This car would be used primarily for small jaunts around town, to school, the grocery store, etc. We have a Honda Accord we've been using for slightly longer highway trips to the mall and so on. My 2003 Vue has under 50K miles on it.

My kids are 9 and 5, both on the small side for their age. They're both still in booster seats, because we take the safety seriously in our house.

So: What proof, particularly statistical evidence and comparative research, can I give to my relative showing that buying a Fit is not a terrible decision? I have a hunch that a 2012 minicar would be safer than my older Vue, which doesn't even have side-curtain airbags and is made of plastic. Help me to get a worrier to not worry quite so much. (Or prove to me I'm making a bad choice, if I am.)

I've seen prior questions or comments pertinent to the subject here, here, here.
posted by Andrhia to Travel & Transportation (41 answers total) 2 users marked this as a favorite
 
2003 Saturn Vue safety

2010 Honda Fit safety

Unfortunately what you'll see on those pages is that the NHTSA has the Vue rated as being as good as or better than the Fit in every way except rollover, while the IIHS has the Fit being better in rear crashes and side impacts. So, even experts with a lot of math and scientific method behind them disagree. The differences lie, I would guess, in the nature of the tests they apply. It's a lot easier to engineer a small car to save its occupants when crashing into a guardrail or telephone pole than it is to have it survive a head-on crash with a much larger vehicle. Your relative probably isn't entirely wrong; the Fit probably is more vulnerable in some situations. But you can't predict what sort of accident is most likely, so this is not a great way to approach rational decisions.
posted by jon1270 at 5:50 AM on February 15, 2012 [2 favorites]


Well, here are the safety specs for the Fit. Seems pretty good to me.

When you said 'minicar' I expected a Mini Cooper or a tiny little sports car!
posted by cooker girl at 5:51 AM on February 15, 2012


Have you already checked safety reviews? Here's one for the Honda Fit that came up in a quick web search. Looks like it's highly-rated. (On preview, others beat me to it :) )

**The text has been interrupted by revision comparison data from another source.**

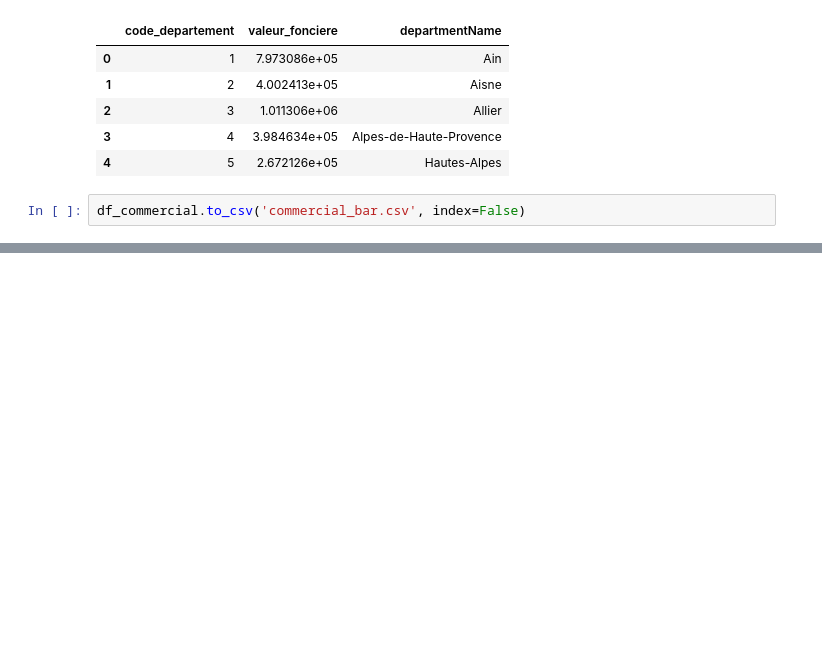
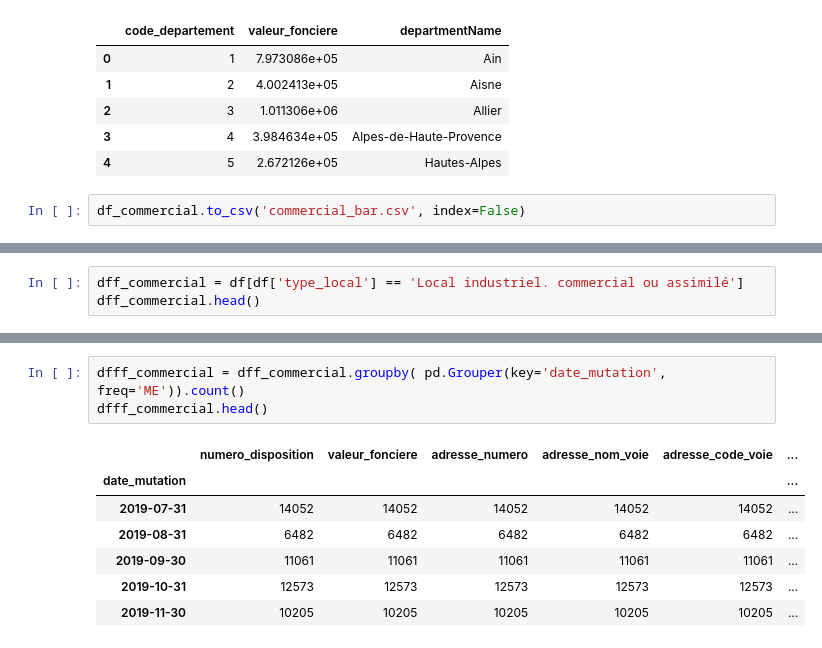
Before and after one commit to MohamedAziz-Khezami/French_House, a Jupyter notebook: dataframes.ipynb, the cells around one changed output, grey strips where cells are left out. Cells and saved outputs as stored; diff of their text form; blank space fills up the shorter version.

```diff
--- a/dataframes.ipynb
+++ b/dataframes.ipynb
@@ -845,0 +1065,3 @@ df_commercial.to_csv('commercial_bar.csv', index=False)
+# %%
+dff_commercial = df[df['type_local'] == 'Local industriel. commercial ou assimilé']
+dff_commercial.head()
@@ -845,0 +1075,11 @@ df_commercial.to_csv('commercial_bar.csv', index=False)
+# %%
+dfff_commercial = dff_commercial.groupby( pd.Grouper(key='date_mutation', freq='ME')).count()
+dfff_commercial.head()
+# %% [output]
+|  | numero_disposition | valeur_fonciere | adresse_numero | adresse_nom_voie | adresse_code_voie | ... |
+| date_mutation |  |  |  |  |  | ... |
+| 2019-07-31 | 14052 | 14052 | 14052 | 14052 | 14052 | ... |
+| 2019-08-31 | 6482 | 6482 | 6482 | 6482 | 6482 | ... |
+| 2019-09-30 | 11061 | 11061 | 11061 | 11061 | 11061 | ... |
+| 2019-10-31 | 12573 | 12573 | 12573 | 12573 | 12573 | ... |
+| 2019-11-30 | 10205 | 10205 | 10205 | 10205 | 10205 | ... |
```
Also changed, not shown: parts of 33 cells of this notebook, 6 other files.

The Fit is a 5-door hatchback and is considered a "minicar" in the US, but in Europe there are 3-door hatchback Twingos, and they're pretty safe. That's not even the smallest car around. Are they open to the long experience of Europeans with small cars? A Fit would be bigger than a lot of cars driven by families here. Most go with something along the lines of a 4-door Citroen or Peugeot, which are still quite small.

With sidebags, yes, it would definitely be safer than without. I was in a Volvo 240 rammed into by a 4x4 running a red light in the early 1990s, and though we came out safe, we all banged our heads against the windows.

Accidents are unpredictable; like jon1270 says, it's hard to use it as a decision-making tool. All it takes is someone in a bigger, heftier tank, which is entirely out of your control.
posted by fraula at 5:53 AM on February 15, 2012


Since you intend to keep the cars forever, make sure you test drive them with four adults. In a few years, your kids will be much larger than they are now...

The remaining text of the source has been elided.